Going through the entries below, copy out each line that contains "print".

--*--

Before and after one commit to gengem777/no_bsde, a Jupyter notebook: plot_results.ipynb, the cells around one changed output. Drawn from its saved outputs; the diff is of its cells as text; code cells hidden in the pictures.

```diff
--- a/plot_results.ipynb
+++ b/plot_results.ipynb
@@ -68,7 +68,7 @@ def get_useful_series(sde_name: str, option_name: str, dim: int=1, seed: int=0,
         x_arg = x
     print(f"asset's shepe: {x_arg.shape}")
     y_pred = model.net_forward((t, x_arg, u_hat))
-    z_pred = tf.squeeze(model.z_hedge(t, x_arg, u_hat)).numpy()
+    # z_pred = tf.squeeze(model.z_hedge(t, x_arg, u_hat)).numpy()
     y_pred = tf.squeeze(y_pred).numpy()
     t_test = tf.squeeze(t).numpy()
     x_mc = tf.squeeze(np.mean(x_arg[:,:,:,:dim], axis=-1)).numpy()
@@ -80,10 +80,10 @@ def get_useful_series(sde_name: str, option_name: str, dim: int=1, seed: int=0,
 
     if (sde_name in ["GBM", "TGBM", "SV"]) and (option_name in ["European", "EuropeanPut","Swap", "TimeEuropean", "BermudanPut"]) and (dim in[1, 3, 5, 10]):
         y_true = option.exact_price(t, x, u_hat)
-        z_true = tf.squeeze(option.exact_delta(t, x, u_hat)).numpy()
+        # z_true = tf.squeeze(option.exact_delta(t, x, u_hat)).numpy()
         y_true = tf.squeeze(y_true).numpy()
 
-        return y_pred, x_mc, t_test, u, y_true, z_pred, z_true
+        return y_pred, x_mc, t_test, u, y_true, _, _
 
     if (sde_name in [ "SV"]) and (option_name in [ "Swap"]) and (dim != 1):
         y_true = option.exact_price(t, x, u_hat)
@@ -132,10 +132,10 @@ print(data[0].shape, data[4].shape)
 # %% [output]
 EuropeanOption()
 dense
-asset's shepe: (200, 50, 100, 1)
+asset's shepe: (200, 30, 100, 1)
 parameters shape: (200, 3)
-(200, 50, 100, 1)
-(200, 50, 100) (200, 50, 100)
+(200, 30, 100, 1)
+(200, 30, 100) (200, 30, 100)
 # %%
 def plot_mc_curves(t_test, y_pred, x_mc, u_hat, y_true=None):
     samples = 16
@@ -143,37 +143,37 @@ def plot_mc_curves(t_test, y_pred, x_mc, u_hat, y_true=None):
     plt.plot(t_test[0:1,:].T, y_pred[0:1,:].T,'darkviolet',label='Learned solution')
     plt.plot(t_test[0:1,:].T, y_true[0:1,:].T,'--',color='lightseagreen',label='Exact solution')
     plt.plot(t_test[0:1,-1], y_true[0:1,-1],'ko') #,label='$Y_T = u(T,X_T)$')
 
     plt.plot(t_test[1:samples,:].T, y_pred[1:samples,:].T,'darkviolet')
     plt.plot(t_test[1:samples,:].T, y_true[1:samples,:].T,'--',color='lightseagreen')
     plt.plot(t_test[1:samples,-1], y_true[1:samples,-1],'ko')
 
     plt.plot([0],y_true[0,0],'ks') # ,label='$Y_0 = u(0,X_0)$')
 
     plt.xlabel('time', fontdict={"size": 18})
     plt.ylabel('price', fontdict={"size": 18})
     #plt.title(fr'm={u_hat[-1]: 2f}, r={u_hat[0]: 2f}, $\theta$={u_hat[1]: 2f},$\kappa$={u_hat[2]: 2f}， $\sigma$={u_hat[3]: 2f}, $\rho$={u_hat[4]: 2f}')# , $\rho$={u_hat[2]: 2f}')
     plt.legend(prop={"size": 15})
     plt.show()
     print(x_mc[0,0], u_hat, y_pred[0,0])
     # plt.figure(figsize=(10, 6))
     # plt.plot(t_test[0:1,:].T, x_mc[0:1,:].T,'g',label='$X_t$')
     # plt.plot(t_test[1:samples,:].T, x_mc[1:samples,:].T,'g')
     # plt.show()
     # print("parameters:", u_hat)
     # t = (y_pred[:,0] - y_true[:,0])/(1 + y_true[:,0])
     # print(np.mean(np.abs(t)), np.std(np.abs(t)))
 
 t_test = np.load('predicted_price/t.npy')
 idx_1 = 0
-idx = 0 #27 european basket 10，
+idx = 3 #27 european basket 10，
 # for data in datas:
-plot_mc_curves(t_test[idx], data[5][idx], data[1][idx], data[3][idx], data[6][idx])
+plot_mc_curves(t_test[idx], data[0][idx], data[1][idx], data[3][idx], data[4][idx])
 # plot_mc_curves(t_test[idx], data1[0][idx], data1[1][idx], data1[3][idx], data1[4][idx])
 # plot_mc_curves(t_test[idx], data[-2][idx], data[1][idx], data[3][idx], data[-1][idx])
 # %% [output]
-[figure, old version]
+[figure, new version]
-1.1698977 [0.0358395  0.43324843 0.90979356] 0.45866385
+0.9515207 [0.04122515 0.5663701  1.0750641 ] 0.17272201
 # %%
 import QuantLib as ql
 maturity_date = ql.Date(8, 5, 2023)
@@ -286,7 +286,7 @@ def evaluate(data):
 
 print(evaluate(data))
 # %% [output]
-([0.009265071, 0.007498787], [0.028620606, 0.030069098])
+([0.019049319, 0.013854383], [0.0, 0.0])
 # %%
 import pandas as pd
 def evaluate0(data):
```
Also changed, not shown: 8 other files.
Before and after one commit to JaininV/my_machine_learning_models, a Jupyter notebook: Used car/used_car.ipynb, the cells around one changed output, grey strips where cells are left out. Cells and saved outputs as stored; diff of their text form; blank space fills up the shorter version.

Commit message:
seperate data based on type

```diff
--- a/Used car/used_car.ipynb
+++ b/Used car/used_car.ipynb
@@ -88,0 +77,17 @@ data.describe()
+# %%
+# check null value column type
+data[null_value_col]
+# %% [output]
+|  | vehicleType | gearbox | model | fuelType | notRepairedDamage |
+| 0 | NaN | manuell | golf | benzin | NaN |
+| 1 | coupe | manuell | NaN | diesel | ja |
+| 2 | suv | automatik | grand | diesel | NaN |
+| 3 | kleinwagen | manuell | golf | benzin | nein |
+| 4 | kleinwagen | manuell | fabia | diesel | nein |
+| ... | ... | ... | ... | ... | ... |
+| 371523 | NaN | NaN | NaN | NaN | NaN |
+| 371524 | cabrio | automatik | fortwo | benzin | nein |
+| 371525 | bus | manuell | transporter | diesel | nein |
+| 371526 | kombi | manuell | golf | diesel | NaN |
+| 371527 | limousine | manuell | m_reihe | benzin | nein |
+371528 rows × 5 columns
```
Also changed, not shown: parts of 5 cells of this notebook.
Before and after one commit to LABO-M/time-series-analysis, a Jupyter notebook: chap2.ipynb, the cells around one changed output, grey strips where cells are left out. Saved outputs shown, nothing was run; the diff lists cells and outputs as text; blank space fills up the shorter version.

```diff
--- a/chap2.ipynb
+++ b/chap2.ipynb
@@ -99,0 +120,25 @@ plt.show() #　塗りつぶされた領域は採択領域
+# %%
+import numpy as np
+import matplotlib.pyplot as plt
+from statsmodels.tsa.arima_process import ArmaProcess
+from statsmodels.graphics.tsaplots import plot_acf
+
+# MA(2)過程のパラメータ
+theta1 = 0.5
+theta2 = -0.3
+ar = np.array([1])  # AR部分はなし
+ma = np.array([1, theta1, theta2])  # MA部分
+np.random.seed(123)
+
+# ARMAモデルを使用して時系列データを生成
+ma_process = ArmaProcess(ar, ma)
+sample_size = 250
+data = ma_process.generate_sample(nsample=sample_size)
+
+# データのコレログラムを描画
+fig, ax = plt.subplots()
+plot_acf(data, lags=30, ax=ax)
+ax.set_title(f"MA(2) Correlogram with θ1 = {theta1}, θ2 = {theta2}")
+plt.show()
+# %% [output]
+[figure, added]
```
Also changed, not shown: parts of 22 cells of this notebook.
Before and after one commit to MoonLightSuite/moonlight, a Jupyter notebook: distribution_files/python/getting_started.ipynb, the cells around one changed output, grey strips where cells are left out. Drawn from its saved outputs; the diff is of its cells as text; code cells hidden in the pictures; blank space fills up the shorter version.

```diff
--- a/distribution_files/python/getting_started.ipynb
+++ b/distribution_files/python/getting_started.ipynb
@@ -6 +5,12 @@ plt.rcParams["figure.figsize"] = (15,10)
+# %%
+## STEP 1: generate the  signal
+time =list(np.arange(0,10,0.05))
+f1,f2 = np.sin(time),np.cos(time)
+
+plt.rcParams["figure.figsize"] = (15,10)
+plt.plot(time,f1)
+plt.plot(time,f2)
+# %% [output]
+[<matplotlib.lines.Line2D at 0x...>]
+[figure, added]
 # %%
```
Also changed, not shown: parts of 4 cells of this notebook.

--*--

**Response for this exercise**
     print(f"asset's shepe: {x_arg.shape}")
@@ -132,10 +132,10 @@ print(data[0].shape, data[4].shape)
     print(x_mc[0,0], u_hat, y_pred[0,0])
     # print("parameters:", u_hat)
     # print(np.mean(np.abs(t)), np.std(np.abs(t)))
 print(evaluate(data))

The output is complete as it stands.